● **Task brief**
What is needed is an exact copy of the data below, pictures excluded.

[[ Information open ]]

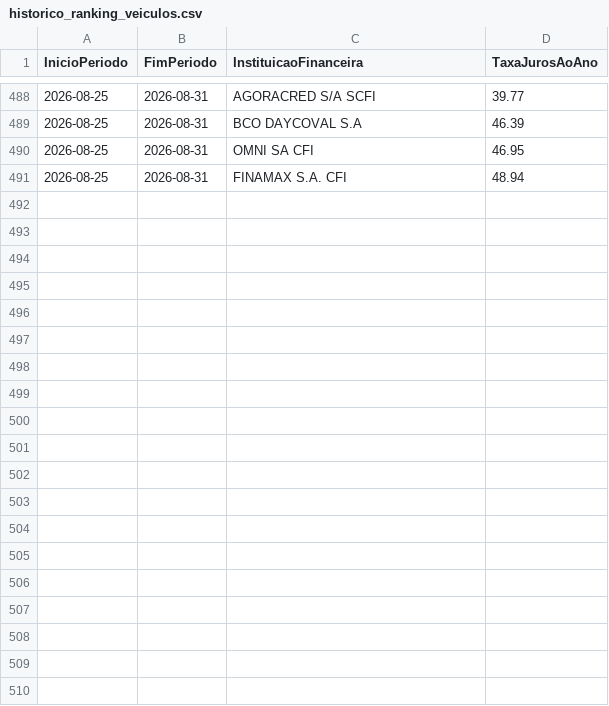
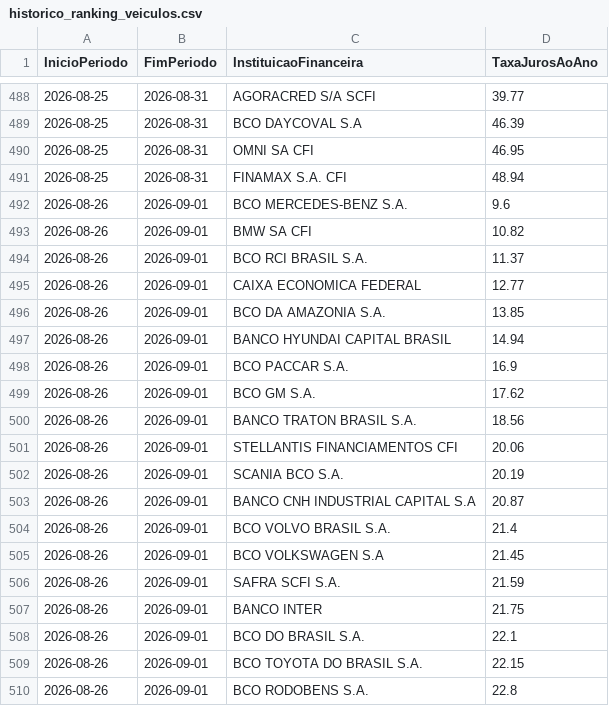
Before and after one commit to Caredu7Lakes/fin_tech_07, a CSV file: dados/historico_ranking_veiculos.csv, drawn as a sheet; only a part is shown, gaps mark what is left out; the diff covers the shown part only.

```diff
--- a/dados/historico_ranking_veiculos.csv
+++ b/dados/historico_ranking_veiculos.csv
@@ -491 +491,20 @@ InicioPeriodo,FimPeriodo,InstituicaoFinanceira,TaxaJurosAoAno
 2026-08-25,2026-08-31,FINAMAX S.A. CFI,48.94
+2026-08-26,2026-09-01,BCO MERCEDES-BENZ S.A.,9.6
+2026-08-26,2026-09-01,BMW SA CFI,10.82
+2026-08-26,2026-09-01,BCO RCI BRASIL S.A.,11.37
+2026-08-26,2026-09-01,CAIXA ECONOMICA FEDERAL,12.77
+2026-08-26,2026-09-01,BCO DA AMAZONIA S.A.,13.85
+2026-08-26,2026-09-01,BANCO HYUNDAI CAPITAL BRASIL,14.94
+2026-08-26,2026-09-01,BCO PACCAR S.A.,16.9
+2026-08-26,2026-09-01,BCO GM S.A.,17.62
+2026-08-26,2026-09-01,BANCO TRATON BRASIL S.A.,18.56
+2026-08-26,2026-09-01,STELLANTIS FINANCIAMENTOS CFI,20.06
+2026-08-26,2026-09-01,SCANIA BCO S.A.,20.19
+2026-08-26,2026-09-01,BANCO CNH INDUSTRIAL CAPITAL S.A,20.87
+2026-08-26,2026-09-01,BCO VOLVO BRASIL S.A.,21.4
+2026-08-26,2026-09-01,BCO VOLKSWAGEN S.A,21.45
+2026-08-26,2026-09-01,SAFRA SCFI S.A.,21.59
+2026-08-26,2026-09-01,BANCO INTER,21.75
+2026-08-26,2026-09-01,BCO DO BRASIL S.A.,22.1
+2026-08-26,2026-09-01,BCO TOYOTA DO BRASIL S.A.,22.15
+2026-08-26,2026-09-01,BCO RODOBENS S.A.,22.8
```
Also changed, not shown: 18 added rows and 1 moved row elsewhere in this file, dados/ranking_veiculos.csv, dados/serie_dolar_mensal.csv, 32 other files.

[[ Information closed ]]

● **Task answer**
Before and after one commit to Caredu7Lakes/fin_tech_07, a CSV file: dados/historico_ranking_veiculos.csv, drawn as a sheet; only a part is shown, gaps mark what is left out; the diff covers the shown part only.

```diff
--- a/dados/historico_ranking_veiculos.csv
+++ b/dados/historico_ranking_veiculos.csv
@@ -491 +491,20 @@ InicioPeriodo,FimPeriodo,InstituicaoFinanceira,TaxaJurosAoAno
 2026-08-25,2026-08-31,FINAMAX S.A. CFI,48.94
+2026-08-26,2026-09-01,BCO MERCEDES-BENZ S.A.,9.6
+2026-08-26,2026-09-01,BMW SA CFI,10.82
+2026-08-26,2026-09-01,BCO RCI BRASIL S.A.,11.37
+2026-08-26,2026-09-01,CAIXA ECONOMICA FEDERAL,12.77
+2026-08-26,2026-09-01,BCO DA AMAZONIA S.A.,13.85
+2026-08-26,2026-09-01,BANCO HYUNDAI CAPITAL BRASIL,14.94
+2026-08-26,2026-09-01,BCO PACCAR S.A.,16.9
+2026-08-26,2026-09-01,BCO GM S.A.,17.62
+2026-08-26,2026-09-01,BANCO TRATON BRASIL S.A.,18.56
+2026-08-26,2026-09-01,STELLANTIS FINANCIAMENTOS CFI,20.06
+2026-08-26,2026-09-01,SCANIA BCO S.A.,20.19
+2026-08-26,2026-09-01,BANCO CNH INDUSTRIAL CAPITAL S.A,20.87
+2026-08-26,2026-09-01,BCO VOLVO BRASIL S.A.,21.4
+2026-08-26,2026-09-01,BCO VOLKSWAGEN S.A,21.45
+2026-08-26,2026-09-01,SAFRA SCFI S.A.,21.59
+2026-08-26,2026-09-01,BANCO INTER,21.75
+2026-08-26,2026-09-01,BCO DO BRASIL S.A.,22.1
+2026-08-26,2026-09-01,BCO TOYOTA DO BRASIL S.A.,22.15
+2026-08-26,2026-09-01,BCO RODOBENS S.A.,22.8
```
Also changed, not shown: 18 added rows and 1 moved row elsewhere in this file, dados/ranking_veiculos.csv, dados/serie_dolar_mensal.csv, 32 other files.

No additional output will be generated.